 About the Site
 Search Site 
  The Trows

The Trows and the Collapsing Kirk

In ancient times, not long after the arrival of the Christians into the islands, it was decided that a church should be built on the side of a loch.

To save them time, the masons working on the new kirk decided they would use the stones stolen from from a nearby mound. For days they carted the cut stone from the ancient howe but it soon became apparent that they had made a dire mistake.

They learned that no matter how hard they worked at raising the church, little or no progress could be made in the construction of the building. They would built all day but then the following morning the always discovered that what they had built had been demolished and lay scattered across the heather.

What the builders hadn't realised was that the mound was the home of a community of hill-folk. Angered at the robbing of their ancient howe, each night the heathen little creatures pulled down what had been built during the day.

Finally, after a long period of no progress, a priest was brought to the site to consecrate the area and to discharge an anathema at the trows.

The holy man's intervention worked and the trows were forced to flee the site and take residence on another island. The departure of the peedie-folk allowed the masons to complete the church without further interruption.

Their departure was not without retaliation however.
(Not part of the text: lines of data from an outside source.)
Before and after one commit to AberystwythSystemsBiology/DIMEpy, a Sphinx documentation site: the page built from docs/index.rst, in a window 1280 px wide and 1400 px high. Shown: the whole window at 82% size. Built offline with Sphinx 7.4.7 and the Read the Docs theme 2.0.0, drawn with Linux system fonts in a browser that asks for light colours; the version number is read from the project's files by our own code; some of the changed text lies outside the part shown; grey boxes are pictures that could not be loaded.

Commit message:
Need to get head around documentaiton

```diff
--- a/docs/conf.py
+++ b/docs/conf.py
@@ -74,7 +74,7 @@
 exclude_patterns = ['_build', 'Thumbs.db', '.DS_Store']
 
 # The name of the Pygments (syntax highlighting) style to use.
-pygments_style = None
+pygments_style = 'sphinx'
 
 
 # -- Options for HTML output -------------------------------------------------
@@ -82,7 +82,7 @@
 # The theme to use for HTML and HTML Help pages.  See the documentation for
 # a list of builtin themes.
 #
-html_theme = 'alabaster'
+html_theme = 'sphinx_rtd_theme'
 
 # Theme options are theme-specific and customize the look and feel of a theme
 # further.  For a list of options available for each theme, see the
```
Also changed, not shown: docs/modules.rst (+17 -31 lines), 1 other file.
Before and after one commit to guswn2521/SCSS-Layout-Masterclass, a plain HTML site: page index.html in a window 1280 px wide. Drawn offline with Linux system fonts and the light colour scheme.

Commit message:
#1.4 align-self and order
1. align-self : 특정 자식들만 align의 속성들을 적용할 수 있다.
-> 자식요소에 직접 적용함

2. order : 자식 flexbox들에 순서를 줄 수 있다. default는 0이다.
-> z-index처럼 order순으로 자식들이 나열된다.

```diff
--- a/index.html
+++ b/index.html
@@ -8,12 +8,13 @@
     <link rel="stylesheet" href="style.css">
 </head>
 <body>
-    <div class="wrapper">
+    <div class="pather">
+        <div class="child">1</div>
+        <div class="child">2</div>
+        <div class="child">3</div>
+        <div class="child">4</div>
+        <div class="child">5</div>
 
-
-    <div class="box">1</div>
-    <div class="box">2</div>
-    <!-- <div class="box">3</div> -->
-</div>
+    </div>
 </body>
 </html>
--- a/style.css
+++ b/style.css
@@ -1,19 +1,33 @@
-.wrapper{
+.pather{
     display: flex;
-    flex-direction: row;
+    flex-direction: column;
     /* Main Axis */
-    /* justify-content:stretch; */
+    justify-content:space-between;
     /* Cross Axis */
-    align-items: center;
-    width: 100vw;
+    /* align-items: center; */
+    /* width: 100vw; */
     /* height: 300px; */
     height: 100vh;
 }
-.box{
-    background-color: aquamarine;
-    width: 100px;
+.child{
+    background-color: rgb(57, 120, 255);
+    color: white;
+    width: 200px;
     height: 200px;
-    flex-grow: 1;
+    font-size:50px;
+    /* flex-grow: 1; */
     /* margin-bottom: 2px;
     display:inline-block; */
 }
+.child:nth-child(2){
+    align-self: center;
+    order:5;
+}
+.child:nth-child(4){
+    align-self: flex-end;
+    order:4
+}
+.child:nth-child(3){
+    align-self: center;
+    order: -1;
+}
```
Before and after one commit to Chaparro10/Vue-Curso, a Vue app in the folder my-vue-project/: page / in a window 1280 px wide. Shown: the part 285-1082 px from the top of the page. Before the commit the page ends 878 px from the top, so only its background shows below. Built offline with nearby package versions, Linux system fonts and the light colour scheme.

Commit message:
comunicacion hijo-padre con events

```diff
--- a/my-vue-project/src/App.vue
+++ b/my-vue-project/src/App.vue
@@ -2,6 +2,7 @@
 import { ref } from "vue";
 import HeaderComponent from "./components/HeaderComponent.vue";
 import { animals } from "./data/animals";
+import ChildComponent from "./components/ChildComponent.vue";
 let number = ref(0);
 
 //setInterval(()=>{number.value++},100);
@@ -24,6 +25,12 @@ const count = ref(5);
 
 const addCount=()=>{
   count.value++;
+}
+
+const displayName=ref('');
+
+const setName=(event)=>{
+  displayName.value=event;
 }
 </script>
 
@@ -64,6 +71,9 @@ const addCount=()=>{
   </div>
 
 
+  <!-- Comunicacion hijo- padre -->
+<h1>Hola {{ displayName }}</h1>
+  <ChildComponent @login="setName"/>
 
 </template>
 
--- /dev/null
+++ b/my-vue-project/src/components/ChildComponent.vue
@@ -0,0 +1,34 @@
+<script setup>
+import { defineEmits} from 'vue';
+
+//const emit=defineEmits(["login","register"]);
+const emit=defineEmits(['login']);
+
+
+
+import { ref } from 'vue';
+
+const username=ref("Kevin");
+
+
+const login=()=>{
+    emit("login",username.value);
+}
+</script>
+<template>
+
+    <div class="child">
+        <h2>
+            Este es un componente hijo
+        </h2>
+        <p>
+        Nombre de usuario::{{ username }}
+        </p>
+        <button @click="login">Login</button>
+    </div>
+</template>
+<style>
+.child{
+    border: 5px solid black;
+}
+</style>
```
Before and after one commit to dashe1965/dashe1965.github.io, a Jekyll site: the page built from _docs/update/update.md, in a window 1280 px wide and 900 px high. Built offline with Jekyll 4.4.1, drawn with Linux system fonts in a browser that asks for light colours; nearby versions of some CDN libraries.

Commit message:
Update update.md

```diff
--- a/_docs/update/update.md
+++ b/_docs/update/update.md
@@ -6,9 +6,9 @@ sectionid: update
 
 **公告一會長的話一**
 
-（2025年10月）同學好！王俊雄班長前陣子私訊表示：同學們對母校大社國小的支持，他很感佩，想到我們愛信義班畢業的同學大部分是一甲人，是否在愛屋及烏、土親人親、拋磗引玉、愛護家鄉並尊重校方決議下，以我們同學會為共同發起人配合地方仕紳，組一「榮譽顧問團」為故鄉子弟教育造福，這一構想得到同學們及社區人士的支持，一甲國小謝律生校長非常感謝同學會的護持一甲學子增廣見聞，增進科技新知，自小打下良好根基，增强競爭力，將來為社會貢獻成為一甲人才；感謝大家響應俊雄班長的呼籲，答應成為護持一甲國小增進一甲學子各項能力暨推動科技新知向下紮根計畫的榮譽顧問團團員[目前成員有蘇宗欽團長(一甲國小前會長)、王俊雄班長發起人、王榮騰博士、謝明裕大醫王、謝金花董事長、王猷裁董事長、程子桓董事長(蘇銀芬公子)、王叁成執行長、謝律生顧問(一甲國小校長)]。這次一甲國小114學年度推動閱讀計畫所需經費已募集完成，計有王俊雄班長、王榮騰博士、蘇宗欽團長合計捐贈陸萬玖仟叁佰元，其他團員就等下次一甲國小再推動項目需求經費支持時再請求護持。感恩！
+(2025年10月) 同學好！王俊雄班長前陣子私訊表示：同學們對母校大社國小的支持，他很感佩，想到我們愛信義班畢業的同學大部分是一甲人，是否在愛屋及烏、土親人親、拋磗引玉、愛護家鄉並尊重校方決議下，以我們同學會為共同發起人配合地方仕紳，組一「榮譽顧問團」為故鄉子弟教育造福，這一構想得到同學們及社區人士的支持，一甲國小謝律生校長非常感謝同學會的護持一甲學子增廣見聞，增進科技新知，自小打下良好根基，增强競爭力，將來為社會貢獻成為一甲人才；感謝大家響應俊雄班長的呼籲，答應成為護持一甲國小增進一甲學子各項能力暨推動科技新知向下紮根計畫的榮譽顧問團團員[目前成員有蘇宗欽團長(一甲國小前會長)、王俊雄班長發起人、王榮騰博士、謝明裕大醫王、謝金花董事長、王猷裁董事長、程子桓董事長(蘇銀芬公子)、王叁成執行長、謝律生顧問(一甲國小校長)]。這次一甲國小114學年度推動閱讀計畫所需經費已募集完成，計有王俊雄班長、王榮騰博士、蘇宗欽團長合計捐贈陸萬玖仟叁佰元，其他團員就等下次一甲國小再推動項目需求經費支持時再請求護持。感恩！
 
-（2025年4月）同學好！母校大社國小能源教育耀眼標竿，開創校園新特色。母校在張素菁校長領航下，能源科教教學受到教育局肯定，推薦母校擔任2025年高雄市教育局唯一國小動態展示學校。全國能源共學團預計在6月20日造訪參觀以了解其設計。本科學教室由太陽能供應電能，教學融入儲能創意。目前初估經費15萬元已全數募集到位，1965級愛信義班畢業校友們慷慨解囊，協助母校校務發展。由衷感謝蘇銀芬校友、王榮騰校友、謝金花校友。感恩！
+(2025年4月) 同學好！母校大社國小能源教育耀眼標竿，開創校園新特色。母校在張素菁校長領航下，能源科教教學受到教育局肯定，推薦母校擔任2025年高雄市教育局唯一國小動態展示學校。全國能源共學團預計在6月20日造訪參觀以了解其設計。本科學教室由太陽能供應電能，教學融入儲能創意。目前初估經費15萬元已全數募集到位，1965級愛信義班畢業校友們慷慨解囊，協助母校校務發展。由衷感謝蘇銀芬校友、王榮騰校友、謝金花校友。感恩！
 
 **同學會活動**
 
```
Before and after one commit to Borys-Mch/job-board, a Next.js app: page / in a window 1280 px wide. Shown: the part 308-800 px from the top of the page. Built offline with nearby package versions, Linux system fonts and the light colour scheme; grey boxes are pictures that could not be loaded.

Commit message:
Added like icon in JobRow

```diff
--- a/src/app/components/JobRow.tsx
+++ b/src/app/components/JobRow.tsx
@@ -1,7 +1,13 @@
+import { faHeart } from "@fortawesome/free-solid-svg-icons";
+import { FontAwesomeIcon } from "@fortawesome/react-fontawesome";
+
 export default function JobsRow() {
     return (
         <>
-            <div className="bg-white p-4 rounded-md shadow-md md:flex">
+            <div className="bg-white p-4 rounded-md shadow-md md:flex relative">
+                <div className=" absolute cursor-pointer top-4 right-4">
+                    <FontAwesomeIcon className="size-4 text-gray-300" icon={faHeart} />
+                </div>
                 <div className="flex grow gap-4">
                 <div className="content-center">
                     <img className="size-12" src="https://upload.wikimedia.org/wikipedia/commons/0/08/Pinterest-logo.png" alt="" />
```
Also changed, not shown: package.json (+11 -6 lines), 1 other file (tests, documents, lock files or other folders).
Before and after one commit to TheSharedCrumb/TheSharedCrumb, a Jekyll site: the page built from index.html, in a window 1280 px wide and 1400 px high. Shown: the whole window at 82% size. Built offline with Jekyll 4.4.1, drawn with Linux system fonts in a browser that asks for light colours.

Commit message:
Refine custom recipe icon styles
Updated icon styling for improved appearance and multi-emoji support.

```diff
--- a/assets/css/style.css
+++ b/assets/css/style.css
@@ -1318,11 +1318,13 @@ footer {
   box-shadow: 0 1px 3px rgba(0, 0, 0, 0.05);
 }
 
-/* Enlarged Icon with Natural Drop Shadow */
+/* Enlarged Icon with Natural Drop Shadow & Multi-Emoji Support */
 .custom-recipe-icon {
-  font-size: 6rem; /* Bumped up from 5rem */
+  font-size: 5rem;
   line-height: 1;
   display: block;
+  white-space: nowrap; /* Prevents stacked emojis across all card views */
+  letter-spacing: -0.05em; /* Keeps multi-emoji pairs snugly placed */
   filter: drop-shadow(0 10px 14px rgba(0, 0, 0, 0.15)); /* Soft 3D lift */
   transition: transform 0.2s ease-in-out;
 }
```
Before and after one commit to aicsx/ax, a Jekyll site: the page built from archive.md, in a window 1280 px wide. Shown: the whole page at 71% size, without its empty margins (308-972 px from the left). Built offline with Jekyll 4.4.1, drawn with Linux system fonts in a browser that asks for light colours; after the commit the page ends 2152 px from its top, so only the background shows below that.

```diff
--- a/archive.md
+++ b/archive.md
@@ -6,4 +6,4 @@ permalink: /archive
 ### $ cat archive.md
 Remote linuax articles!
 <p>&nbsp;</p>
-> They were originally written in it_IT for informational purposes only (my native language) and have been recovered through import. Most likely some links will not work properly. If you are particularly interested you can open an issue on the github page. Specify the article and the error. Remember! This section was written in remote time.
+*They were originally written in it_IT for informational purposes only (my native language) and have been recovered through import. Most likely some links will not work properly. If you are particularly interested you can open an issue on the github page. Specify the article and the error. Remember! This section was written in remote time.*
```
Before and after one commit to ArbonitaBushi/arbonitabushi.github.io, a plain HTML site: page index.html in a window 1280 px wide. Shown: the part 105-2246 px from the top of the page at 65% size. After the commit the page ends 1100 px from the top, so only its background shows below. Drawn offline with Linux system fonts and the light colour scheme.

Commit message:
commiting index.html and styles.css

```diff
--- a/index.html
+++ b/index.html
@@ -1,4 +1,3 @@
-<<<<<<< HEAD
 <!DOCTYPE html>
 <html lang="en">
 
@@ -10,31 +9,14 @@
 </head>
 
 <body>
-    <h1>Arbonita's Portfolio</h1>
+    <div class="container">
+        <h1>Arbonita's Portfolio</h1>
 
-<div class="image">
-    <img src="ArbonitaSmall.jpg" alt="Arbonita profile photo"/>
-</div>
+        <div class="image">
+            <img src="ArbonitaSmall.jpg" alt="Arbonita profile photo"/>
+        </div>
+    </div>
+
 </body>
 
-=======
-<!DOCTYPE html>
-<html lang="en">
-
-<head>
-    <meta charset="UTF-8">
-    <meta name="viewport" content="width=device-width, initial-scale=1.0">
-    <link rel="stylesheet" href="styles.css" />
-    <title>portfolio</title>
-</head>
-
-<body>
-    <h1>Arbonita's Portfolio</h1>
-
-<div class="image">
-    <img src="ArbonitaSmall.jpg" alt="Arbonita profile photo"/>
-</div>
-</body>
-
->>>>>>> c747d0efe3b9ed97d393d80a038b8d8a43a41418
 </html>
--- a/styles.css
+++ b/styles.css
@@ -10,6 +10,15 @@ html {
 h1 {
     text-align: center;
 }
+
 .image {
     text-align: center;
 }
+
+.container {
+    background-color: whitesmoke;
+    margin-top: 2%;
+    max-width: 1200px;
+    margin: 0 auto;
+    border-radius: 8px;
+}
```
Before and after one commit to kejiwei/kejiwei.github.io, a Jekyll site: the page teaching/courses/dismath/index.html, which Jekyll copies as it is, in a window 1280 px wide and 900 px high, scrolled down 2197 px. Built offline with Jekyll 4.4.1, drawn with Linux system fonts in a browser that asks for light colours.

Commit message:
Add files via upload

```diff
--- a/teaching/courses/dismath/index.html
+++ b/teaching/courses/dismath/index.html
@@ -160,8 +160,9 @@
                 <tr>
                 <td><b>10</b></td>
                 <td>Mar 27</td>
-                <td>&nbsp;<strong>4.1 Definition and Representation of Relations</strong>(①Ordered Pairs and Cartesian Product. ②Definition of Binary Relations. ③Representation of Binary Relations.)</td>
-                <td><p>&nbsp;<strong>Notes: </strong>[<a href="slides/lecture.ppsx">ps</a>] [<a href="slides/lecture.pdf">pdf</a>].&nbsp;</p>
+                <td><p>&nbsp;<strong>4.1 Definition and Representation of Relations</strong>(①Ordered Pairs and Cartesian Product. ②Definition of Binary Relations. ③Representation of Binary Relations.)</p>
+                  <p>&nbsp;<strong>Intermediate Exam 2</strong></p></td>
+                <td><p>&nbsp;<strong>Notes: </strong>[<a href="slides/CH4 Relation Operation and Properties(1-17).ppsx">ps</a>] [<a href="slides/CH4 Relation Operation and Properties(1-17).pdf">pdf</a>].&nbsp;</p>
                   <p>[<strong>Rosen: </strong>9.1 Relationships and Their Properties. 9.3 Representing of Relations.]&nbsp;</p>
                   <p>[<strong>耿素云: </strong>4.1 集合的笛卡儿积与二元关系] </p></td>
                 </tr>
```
The unfortunate priest found that whenever he entered the newly built church he was struck dumb, although he no difficulty in speaking elsewhere.

As was the case with the islands' other magical inhabitants, many pious people believed that the preaching of the Holy Gospel finally drove the trows to leave the islands.

Section Contents

Back a page